"Possibilities" is an intimate documentary about Herbie Hancock and his in-studio collaborations with a dozen formidable pop recording artists, collaborations that explore the unexpected, like jazz improvisations. The film is also about how Herbie's unique world view shapes a creative environment that encourages artists to step outside the velvet prison of easy expectations. "The hip stuff," Herbie tells Trey Anastasio, in a scene from the film, "is outside the comfort zone." "Possibilities" follows Herbie over a year and a half collaborating with musical icons Carlos Santana, Sting, Angelique Kidjo, Annie Lennox and Paul Simon, young superstars Christina Aguilera, John Mayer, Trey Anastasio and Jonny Lang and newcomers Joss Stone, Raul Midon, Damien Rice and Lisa Hannigan. The film also puts Herbie's latest work in the context of his extraordinary musical career, and includes rarely seen archival footage of Herbie with the Miles Davis Quintet in 1962; Herbie leading his Headhunters.
This disc is a bit unusual in a few ways. Vibraphonist Dave Pike sticks here exclusively to the marimba, while pianist Herbie Hancock is heard throughout on organ, an instrument he rarely played again. The band also includes two trumpeters (most notably Clark Terry who has a few short solos) and a rhythm section with guitarist Billy Butler. Most of the music consists of obscurities and is open to the influences of the boogaloo and pop rhythms of the era; highlights include Hancock's "Blind Man, Blind Man," "Sunny" and "Devilette." An interesting effort.

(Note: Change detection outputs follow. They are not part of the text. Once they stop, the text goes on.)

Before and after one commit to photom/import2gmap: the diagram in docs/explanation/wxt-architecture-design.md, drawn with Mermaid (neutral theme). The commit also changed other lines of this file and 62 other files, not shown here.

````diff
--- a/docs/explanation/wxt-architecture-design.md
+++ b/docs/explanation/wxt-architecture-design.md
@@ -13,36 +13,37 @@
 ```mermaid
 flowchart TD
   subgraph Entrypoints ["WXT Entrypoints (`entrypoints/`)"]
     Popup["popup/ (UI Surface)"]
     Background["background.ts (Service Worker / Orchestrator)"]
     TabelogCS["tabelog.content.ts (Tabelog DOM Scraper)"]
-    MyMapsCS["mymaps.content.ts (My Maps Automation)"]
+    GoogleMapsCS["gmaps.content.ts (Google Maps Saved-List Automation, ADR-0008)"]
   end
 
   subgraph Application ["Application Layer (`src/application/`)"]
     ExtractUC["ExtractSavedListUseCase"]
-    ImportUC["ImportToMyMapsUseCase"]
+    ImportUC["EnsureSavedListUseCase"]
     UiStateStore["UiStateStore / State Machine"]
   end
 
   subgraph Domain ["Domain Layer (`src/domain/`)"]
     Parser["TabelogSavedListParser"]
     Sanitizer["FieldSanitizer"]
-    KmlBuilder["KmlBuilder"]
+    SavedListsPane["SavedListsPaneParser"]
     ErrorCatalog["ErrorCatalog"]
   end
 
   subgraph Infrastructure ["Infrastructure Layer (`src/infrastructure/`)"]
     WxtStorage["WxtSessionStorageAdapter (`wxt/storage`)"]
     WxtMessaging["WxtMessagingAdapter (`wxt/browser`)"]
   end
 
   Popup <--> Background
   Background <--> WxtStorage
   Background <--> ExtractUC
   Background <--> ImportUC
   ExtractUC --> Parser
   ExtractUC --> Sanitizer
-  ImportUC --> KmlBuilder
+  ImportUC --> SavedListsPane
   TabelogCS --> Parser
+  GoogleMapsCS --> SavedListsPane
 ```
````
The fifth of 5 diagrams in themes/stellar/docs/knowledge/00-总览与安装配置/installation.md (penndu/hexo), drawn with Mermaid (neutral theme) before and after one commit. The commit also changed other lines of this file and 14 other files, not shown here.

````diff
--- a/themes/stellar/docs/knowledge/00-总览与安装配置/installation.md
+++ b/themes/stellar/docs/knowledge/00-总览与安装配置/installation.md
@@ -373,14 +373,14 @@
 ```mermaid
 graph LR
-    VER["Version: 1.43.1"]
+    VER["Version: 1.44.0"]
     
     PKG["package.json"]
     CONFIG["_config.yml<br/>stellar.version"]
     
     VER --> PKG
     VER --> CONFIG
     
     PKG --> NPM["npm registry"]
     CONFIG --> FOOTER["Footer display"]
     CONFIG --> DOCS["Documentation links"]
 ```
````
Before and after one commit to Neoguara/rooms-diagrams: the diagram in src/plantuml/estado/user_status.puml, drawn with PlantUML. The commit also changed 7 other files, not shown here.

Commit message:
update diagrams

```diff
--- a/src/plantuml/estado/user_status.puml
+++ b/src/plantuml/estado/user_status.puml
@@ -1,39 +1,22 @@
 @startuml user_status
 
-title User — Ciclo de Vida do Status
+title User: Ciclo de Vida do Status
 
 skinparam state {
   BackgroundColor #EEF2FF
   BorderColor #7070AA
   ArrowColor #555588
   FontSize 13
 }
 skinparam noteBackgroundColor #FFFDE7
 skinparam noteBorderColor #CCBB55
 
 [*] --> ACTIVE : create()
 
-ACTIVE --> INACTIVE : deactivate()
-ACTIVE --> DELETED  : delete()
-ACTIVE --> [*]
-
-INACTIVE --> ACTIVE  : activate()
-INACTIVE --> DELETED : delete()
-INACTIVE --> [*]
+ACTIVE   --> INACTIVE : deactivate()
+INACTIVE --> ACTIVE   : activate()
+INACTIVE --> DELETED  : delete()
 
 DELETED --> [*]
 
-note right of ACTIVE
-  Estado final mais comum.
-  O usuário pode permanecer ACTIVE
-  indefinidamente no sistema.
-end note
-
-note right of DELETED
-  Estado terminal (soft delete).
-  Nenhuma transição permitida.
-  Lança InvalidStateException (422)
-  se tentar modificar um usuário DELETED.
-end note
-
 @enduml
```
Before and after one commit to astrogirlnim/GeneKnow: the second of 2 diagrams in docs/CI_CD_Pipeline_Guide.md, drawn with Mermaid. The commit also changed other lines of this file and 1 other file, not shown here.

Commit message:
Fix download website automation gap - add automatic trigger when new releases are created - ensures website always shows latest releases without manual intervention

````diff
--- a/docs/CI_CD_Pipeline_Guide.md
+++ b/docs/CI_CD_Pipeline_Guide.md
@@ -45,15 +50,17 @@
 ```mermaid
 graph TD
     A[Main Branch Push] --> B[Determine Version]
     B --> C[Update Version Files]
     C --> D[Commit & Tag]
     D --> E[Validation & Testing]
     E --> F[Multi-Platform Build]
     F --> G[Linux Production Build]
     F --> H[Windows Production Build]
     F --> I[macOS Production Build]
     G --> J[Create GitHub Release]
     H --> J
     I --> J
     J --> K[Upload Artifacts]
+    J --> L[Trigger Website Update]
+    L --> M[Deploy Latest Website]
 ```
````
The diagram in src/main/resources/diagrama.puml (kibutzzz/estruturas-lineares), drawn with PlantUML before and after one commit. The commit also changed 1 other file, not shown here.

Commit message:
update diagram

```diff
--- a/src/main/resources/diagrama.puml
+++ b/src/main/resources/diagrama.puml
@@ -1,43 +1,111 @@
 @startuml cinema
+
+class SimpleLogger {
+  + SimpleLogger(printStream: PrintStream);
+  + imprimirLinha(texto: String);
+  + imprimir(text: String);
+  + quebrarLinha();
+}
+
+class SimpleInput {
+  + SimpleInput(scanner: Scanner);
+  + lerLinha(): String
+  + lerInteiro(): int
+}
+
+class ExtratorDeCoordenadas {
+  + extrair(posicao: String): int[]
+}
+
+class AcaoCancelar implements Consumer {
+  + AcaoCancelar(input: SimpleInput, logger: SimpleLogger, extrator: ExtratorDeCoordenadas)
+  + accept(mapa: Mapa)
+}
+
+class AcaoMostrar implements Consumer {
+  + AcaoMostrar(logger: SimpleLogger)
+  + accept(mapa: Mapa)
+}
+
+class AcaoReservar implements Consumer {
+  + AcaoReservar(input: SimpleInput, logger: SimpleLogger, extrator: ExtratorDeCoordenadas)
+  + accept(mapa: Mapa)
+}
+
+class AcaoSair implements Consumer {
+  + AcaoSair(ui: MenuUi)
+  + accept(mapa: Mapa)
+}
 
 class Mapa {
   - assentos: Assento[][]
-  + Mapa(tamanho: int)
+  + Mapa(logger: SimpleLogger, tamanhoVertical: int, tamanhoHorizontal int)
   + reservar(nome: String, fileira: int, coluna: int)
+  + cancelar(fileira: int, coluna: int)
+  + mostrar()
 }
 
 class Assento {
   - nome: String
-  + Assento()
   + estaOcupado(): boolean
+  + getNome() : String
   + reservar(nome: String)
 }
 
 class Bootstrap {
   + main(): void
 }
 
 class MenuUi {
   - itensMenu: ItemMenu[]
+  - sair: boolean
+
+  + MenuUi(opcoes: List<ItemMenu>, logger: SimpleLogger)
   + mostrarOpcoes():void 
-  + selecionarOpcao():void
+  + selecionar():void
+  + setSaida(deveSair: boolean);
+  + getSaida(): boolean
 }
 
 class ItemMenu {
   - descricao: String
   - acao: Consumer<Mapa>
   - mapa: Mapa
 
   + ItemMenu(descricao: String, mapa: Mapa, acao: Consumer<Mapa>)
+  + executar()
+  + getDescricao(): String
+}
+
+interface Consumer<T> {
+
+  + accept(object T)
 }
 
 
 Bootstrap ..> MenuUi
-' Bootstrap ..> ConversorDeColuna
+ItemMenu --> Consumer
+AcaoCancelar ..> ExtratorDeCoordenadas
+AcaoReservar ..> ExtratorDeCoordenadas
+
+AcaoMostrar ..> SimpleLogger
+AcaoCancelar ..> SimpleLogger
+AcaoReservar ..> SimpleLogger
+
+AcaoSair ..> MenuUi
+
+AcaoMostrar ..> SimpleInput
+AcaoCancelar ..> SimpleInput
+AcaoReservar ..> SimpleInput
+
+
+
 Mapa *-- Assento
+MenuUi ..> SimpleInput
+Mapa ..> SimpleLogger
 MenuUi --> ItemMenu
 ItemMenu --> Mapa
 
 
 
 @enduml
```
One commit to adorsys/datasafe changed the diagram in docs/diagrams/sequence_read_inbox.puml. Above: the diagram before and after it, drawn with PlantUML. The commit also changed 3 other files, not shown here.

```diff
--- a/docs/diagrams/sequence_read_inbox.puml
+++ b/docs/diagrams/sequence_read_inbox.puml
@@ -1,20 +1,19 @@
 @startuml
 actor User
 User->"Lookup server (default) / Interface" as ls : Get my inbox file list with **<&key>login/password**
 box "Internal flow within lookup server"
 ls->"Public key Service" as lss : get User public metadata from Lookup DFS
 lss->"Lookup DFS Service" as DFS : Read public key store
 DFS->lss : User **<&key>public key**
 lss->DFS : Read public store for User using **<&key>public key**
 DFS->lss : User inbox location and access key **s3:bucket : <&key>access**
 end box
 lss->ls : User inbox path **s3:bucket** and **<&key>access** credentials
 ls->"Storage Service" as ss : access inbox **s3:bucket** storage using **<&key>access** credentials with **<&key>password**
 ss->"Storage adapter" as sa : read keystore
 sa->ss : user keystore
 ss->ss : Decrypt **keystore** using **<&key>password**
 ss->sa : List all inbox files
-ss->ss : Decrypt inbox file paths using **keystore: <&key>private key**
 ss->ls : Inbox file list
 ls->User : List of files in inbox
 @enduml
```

Mirroring his onetime boss and mentor Miles Davis' own protean output, Herbie Hancock has explored hard bop, soul-jazz, fusion, funk-rock, soundtracks, hip-hop-inflected pop ("Rockit"), and many permutations in between. His early work for Blue Note, though, offers the best entrée for newcomers. Compiled from five of his albums for the label and covering a period from 1962-1968, this fine sampler includes highlights from his debut, Takin' Off ("Watermelon Man"), the classic Maiden Voyage (the title track and "Dolphin Dance"), and the early electric album Speak Like a Child (the title track and "Riot"). Add to this more indelible cuts like "Cantaloupe Island" and "One Finger Snap," not to mention the presence of numerous '60s jazz luminaries (Dexter Gordon, Freddie Hubbard, Thad Jones, Hank Mobley, Billy Higgins, et al.), and you have perfect way to get a taste of some of the best modern jazz committed to wax.
In the 1950s, Herbie Mann frequently shared the spotlight on record dates with other flutists. This V.S.O.P. LP, a reissue of a set originally for Mode and also out for awhile on Premier, matches Mann (who here also plays piccolo, clarinet and tenor) with Buddy Collette (switching between flute, clarinet, tenor and alto) in a quintet with pianist Jimmy Rowles, bassist Buddy Clark and drummer Mel Lewis. The results are generally pleasing, if somewhat lightweight, with such obscure tunes as "Here's Buddy," Rowles' "Pop Melody," "Here's Pete" and Mann's "Theme from 'Theme From'" alternating with three standards and Chico Hamilton's "Morning After."